In a perfect world, James, they would. Few things are quite as frustrating as buying something in your size, only to discover that the brand has a different take on what your size means. A medium in one can fit like a small in another. You can be swimming in 34-inch jeans from one company, but struggle to get a pair from another over your thighs. Research has found that there can be up to a five-inch swing in the actual waistbands of jeans with supposedly the same measurements. No wonder getting perfect fit can seem near impossible.

Fifty years ago, sizing was fairly consistent. But over time, brands adapted their measurements to suit the shapes of their customers. A label with an older demographic will generally have a roomier ‘M’ than one catering for teenagers, because of the general effect of time on the human body. In the west, society has also grown larger, which has led to ‘vanity sizing’ – what was an ‘XL’ becoming an ‘L’, so that customers feel more confident wearing their clothes.

How something’s made also impacts how it fits. Cutting something to the same size every time is difficult, and clothes that are made cheaply tend to accept bigger margins of error before a product is rejected. In other words, under time and cost pressures, the waistband could be cut an inch too big, then stitched in the wrong place, which adds up to a few inches difference in actual size. That’s how identical items, from the same brands, sometimes don’t fit the same. As a rule, the better something’s been made, the more consistently it should fit.

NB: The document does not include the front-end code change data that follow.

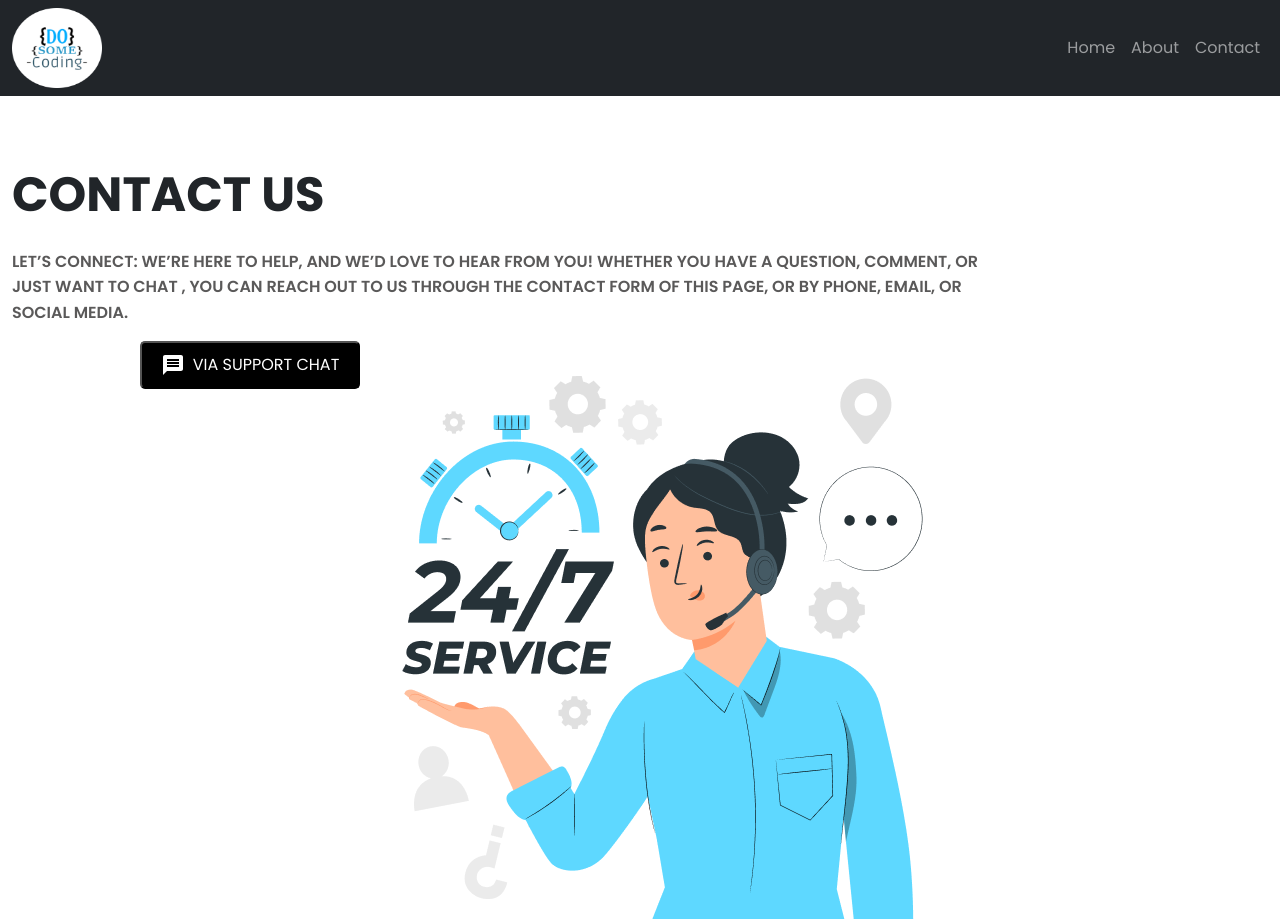
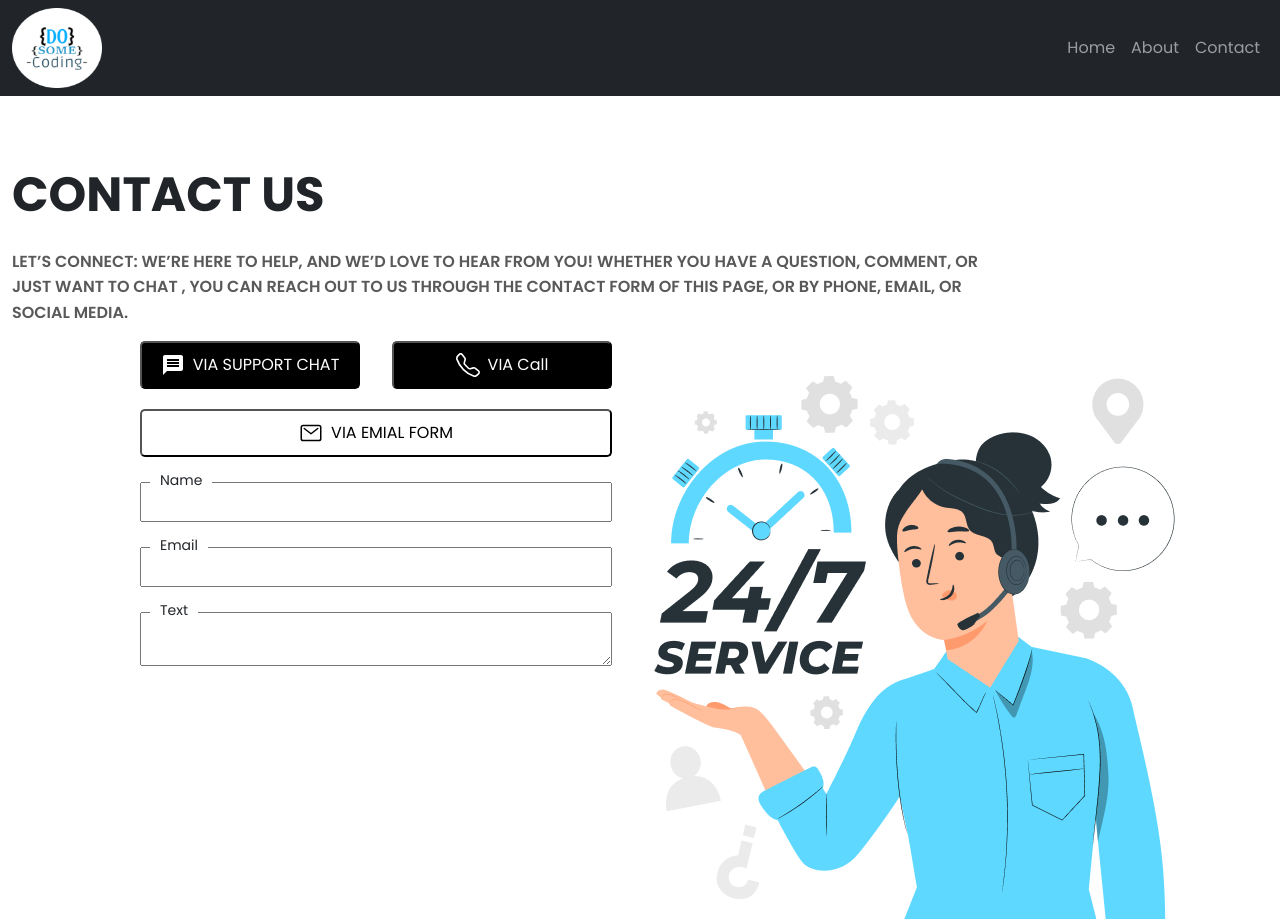
Before and after one commit to rrabia133-sketch/Contact-Us-Design, a React (Vite) app in the folder Contact-Page/: page / in a window 1280 px wide. Built offline with nearby package versions, Linux system fonts and the light colour scheme.

Commit message:
form changing

```diff
--- a/Contact-Page/src/component/ContactForm.jsx
+++ b/Contact-Page/src/component/ContactForm.jsx
@@ -2,13 +2,43 @@ import React from "react";
 import img from "../images/contact.png";
 import styles from "./Navigation/Navigation.module.css";
 import Button from "./button/Button";
+import { MdMessage } from "react-icons/md";
+import { BsTelephone } from "react-icons/bs";
+import { IoMailOutline } from "react-icons/io5";
 export default function ContactForm() {
   return (
     <div>
       <session className={styles.conatiner_Form}>
         <div className={styles.contatc_form}>
-          <Button />
+          <div className={styles.top_button}>
+            <Button
+              text="VIA SUPPORT CHAT"
+              icon={<MdMessage fontSize="24px" />}
+            />
+            <Button text="VIA Call" icon={<BsTelephone fontSize="24px" />} />
+          </div>
+          <Button
+            isOutline={true}
+            text="VIA EMIAL FORM"
+            icon={<IoMailOutline fontSize="24px" />}
+          />
+          <form>
+            <div className={styles.form_control}>
+              <label htmlFor="name">Name</label>
+              <input type="name"></input>
+            </div>
+            <div className={styles.form_control}>
+              <label htmlFor="email">Email</label>
+              <input type="email"></input>
+            </div>
+            <div className={styles.form_control}>
+              <label htmlFor="text">Text</label>
+
+              <textarea type="text"></textarea>
+            </div>
+          </form>
         </div>
+
         <div className={styles.contact_image}>
           <img src={img} alt="img"></img>
         </div>
--- a/Contact-Page/src/component/Navigation/Navigation.module.css
+++ b/Contact-Page/src/component/Navigation/Navigation.module.css
@@ -25,9 +25,40 @@
   max-width: 975px;
 }
 
-/* start conact form styling */
+/* start contact form styling */
 .conatiner_Form {
   display: flex;
   max-width: 1000px;
   margin: 0% auto;
 }
+
+.top_button {
+  display: flex;
+  gap: 32px;
+}
+.contact-form {
+  display: flex;
+  flex-direction: column;
+  gap: 24px;
+  background-color: red;
+}
+.form_control {
+  display: flex;
+  flex-direction: column;
+  width: 100%;
+  position: relative;
+  margin-top: 25px;
+}
+
+.form_control input {
+  padding: 0 8px;
+  height: 40px;
+}
+.form_control label {
+  font-size: 14px;
+  position: absolute;
+  top: -12px;
+  left: 10px;
+  background-color: white;
+  padding: 0 10px;
+}
--- a/Contact-Page/src/component/button/Button.jsx
+++ b/Contact-Page/src/component/button/Button.jsx
@@ -1,12 +1,14 @@
 import React from "react";
 import { MdMessage } from "react-icons/md";
 import styles from "./button.module.css";
-export default function Button() {
+export default function Button(props) {
   return (
     <div>
-      <button className={styles.Primary_btn}>
-        <MdMessage fontSize="24px" />
-        VIA SUPPORT CHAT
+      <button
+        className={props.isOutline ? styles.outline_btn : styles.Primary_btn}
+      >
+        {props.icon}
+        {props.text}
       </button>
     </div>
   );
--- a/Contact-Page/src/component/button/button.module.css
+++ b/Contact-Page/src/component/button/button.module.css
@@ -9,4 +9,22 @@
   gap: 8px;
   font-size: 16px;
   justify-content: center;
+  cursor: pointer;
 }
+
+.outline_btn {
+  margin-top: 20px;
+  padding: 10px;
+  background-color: 1px solid black;
+  color: black;
+  border-radius: 5px;
+  min-width: 220px;
+  display: flex;
+  align-items: center;
+  gap: 8px;
+  font-size: 16px;
+  justify-content: center;
+  background-color: white;
+  width: 100%;
+  cursor: pointer;
+}
```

There’s no easy fix, although there are some ways to get a better fit. First, invest in clothes that are made well, by brands that care about craft. Second, take a look at their advertising to get a sense of what they think their customer looks like. If they use rail-thin models, it might be worth sizing up. Third, and most effectively, message your Thread stylist if you’re unsure. They know the quirks of different brands and can help you find the fit that’s best for you. Lastly, when you’re trying a new brand, buy a couple of sizes and then keep the one that fits. Because the best way to tell is still to try it on at home.

Words: Tom Banham
Illustration: Paul Layzell